Almost every school in the United States is struggling financially because of sharp declines in income and sales taxes caused by high unemployment rates and falling consumer spending from the recent economic depression. This is the first time that we have seen budget cuts hit at all levels of education
The federal stimulus package might have saved thousands of teaching jobs in education, but now thousands more are in peril as a result of lingering budget crises in states from coast to coast. These include positions in areas such as virtual-school programs, higher-education funding, and other school initiatives. “The federal stimulus funds have helped schools, but not as much as hoped," says Mark Bielang, president of the American Association of School Administrators (AASA).
When asked how their districts are using federal stimulus funds to bring about education reforms, 47 percent of respondents said that these funds are merely filling budget cuts and are not enough to support new innovations.
"This year is bad, but next year could be worse," says Daniel A. Domenech, AASA's executive director, in a statement. "School districts are bracing themselves for a 'one-two punch' as they budget for the 2010-11 school year. They will be facing tough questions about items, programs, and personnel that can be cut with the least impact on student achievement, considering what--if any--economic recovery is in store at the state and local levels, and contemplating the anticipated end of the American Recovery and Reinvestment Act funds."

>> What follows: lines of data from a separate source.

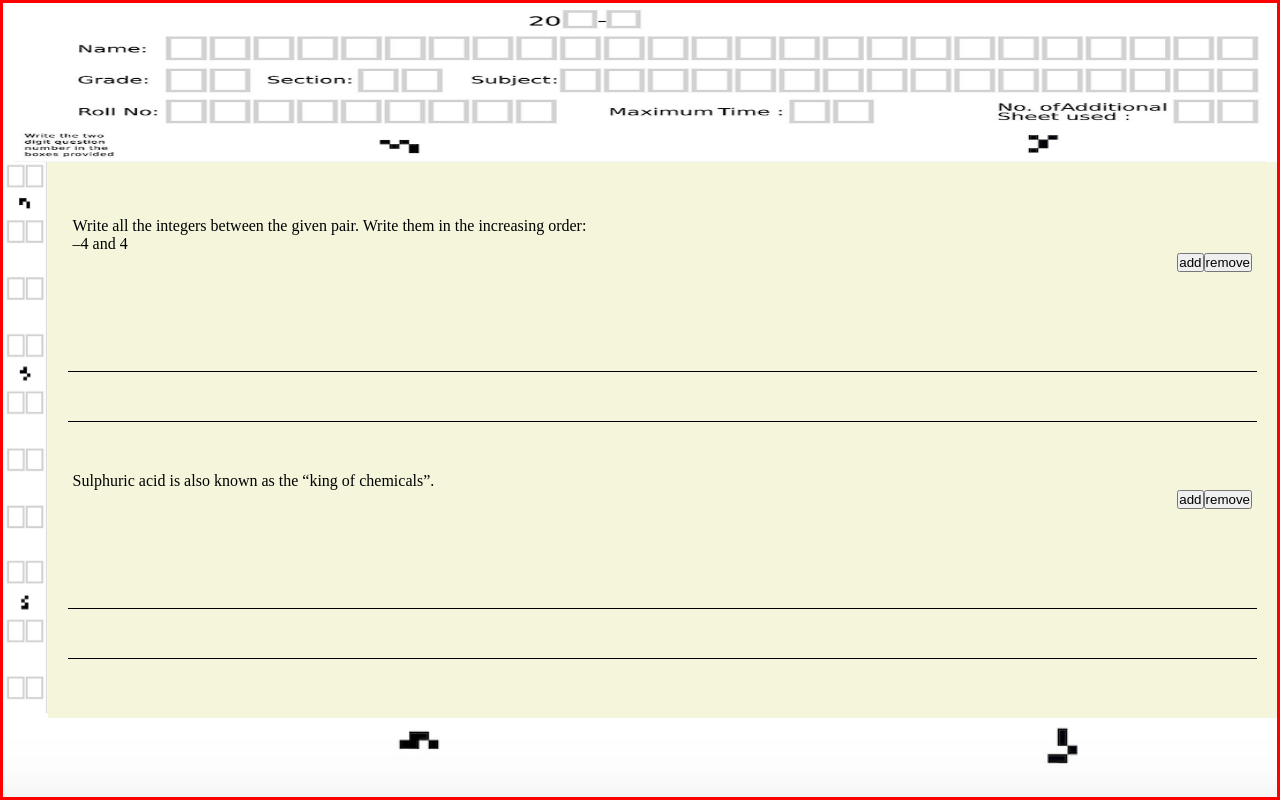
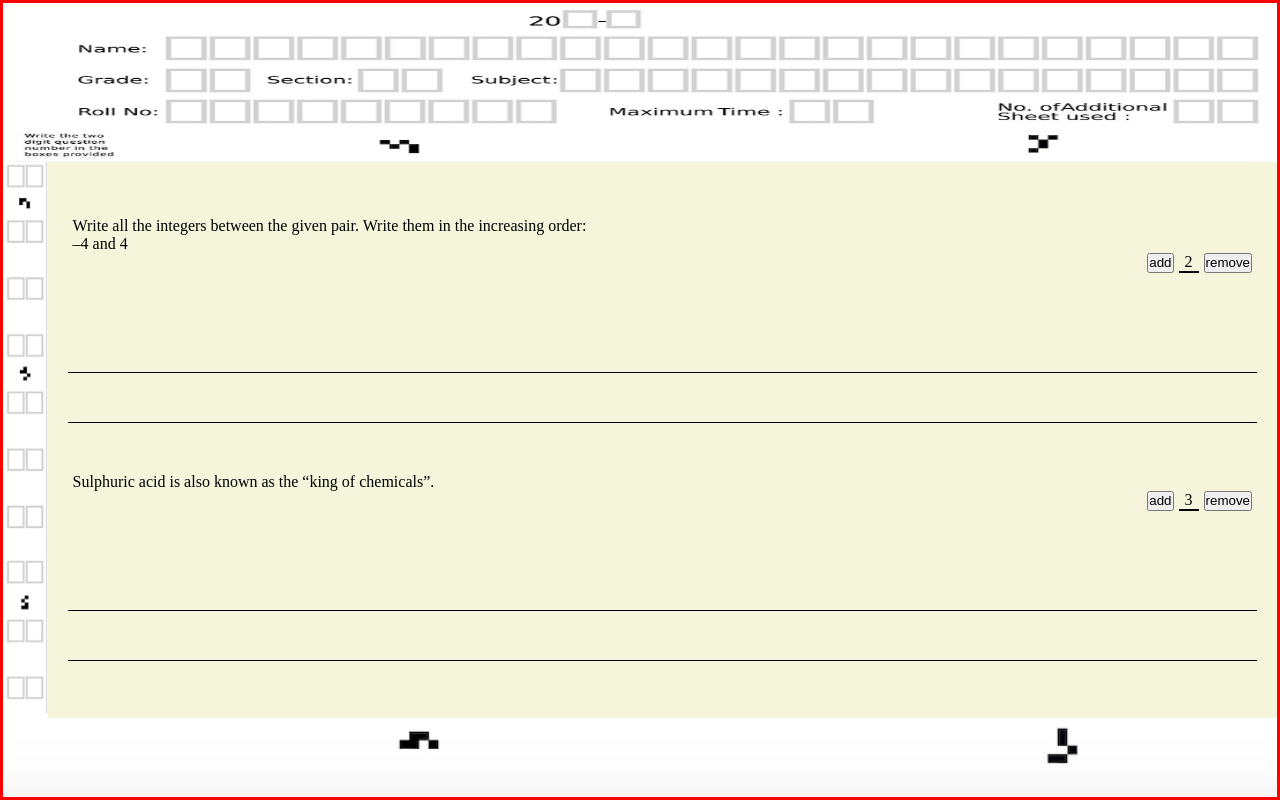
Before and after one commit to sherukhann/base-template-and-spillover-poc, a React app: page / in a window 1280 px wide. Shown: the top 800 px of the page. Built offline with nearby package versions, Linux system fonts and the light colour scheme; the HTML template or start-up script is replaced by a standard one.

Commit message:
remove btn solved

```diff
--- a/src/QuestionsArea.jsx
+++ b/src/QuestionsArea.jsx
@@ -5,16 +5,8 @@ function QuestionsArea({item, index, questions, handleSpillOver, registerRef, pa
     const questionRef = useRef()
     const observerRef = useRef()
 
-    // const observerAllNode = () => {
-    //     const allElement = document.querySelectorAll(`#page-target-${index}`)
-    //     allElement.forEach(ele => {
-    //         observerRef.current.observe(ele)
-    //     })
-    // }
-
     useEffect(() => {
         if(questionRef.current) {
-            // if(item.observerRef.current) item.observerRef.current.disconnect()
 
             const allElement = document.querySelectorAll(`#page-target-${index}`)
             let options = {
@@ -48,16 +40,9 @@ function QuestionsArea({item, index, questions, handleSpillOver, registerRef, pa
 
     },[questionRef.current, handleSpillOver])
 
-    // useEffect(() => {
-    //     if(observerRef.current) {
-    //         observerAllNode()
-    //     }
-    // },[questions])
-
-
     const handleSpace = (e, queIndex, line) => {
-        // const currentPage = Number(e.target.parentNode.parentNode.dataset.pageIndex)
         const questionDiv = document.querySelectorAll(`[data-question-id="${queIndex}"]`)
+        const countLine = document.querySelector(`#question-line-count-${queIndex}`)
         const lastNode = questionDiv[questionDiv.length-1]
         const currentPage = lastNode.dataset.pageIndex
         // console.log(">>> add remove current question : ", {parent: lastNode.parentNode ,questionDiv, lastNode, index, currentPage, rrr: pages[currentPage].ref.current, obrr: pages[currentPage].observerRef.current})
@@ -69,10 +54,12 @@ function QuestionsArea({item, index, questions, handleSpillOver, registerRef, pa
             space.setAttribute('data-question-id', `${queIndex}`)
             lastNode.after(space)
             pages[currentPage].observerRef.current.observe(space)
+            countLine.innerHTML = questionDiv.length
         } else {
             if(questionDiv.length > 2) {
                 pages[currentPage].observerRef.current.unobserve(lastNode)
                 lastNode.parentNode.removeChild(lastNode)
+                countLine.innerHTML = questionDiv.length-2;
             }
         }
     }
@@ -89,6 +76,7 @@ function QuestionsArea({item, index, questions, handleSpillOver, registerRef, pa
                     <div dangerouslySetInnerHTML={{__html: text}} />
                     <div className={styles.addSpaceBtns}>
                         <button data-question-index={qi} onClick={(e) => handleSpace(e, qi, 1)} >add</button>
+                        <div className={styles.lineCount} id={`question-line-count-${qi}`}>{space}</div>
                         <button data-question-index={qi} onClick={(e) => handleSpace(e, qi, -1)} >remove</button>
                     </div>
                 </div>
--- a/src/questionArea.module.css
+++ b/src/questionArea.module.css
@@ -40,6 +40,14 @@
     /* margin: 10px 0; */
 }
 
+.lineCount{
+    width: 20px;
+    height: 100%;
+    border-bottom: 2px solid;
+    margin: 0 5px;
+    text-align: center;
+}
+
 .observer {
     position: absolute;
     bottom: 0;
```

Educators will be asked to cut more next year. These cuts will be necessary due to declining state revenues caused by the ongoing national economic downturn. The budget cuts will hit programs like bussing, online education, and school closings. The city of Columbus has decided to close nine schools next year.
As jobs in education struggle, so too does our education system itself.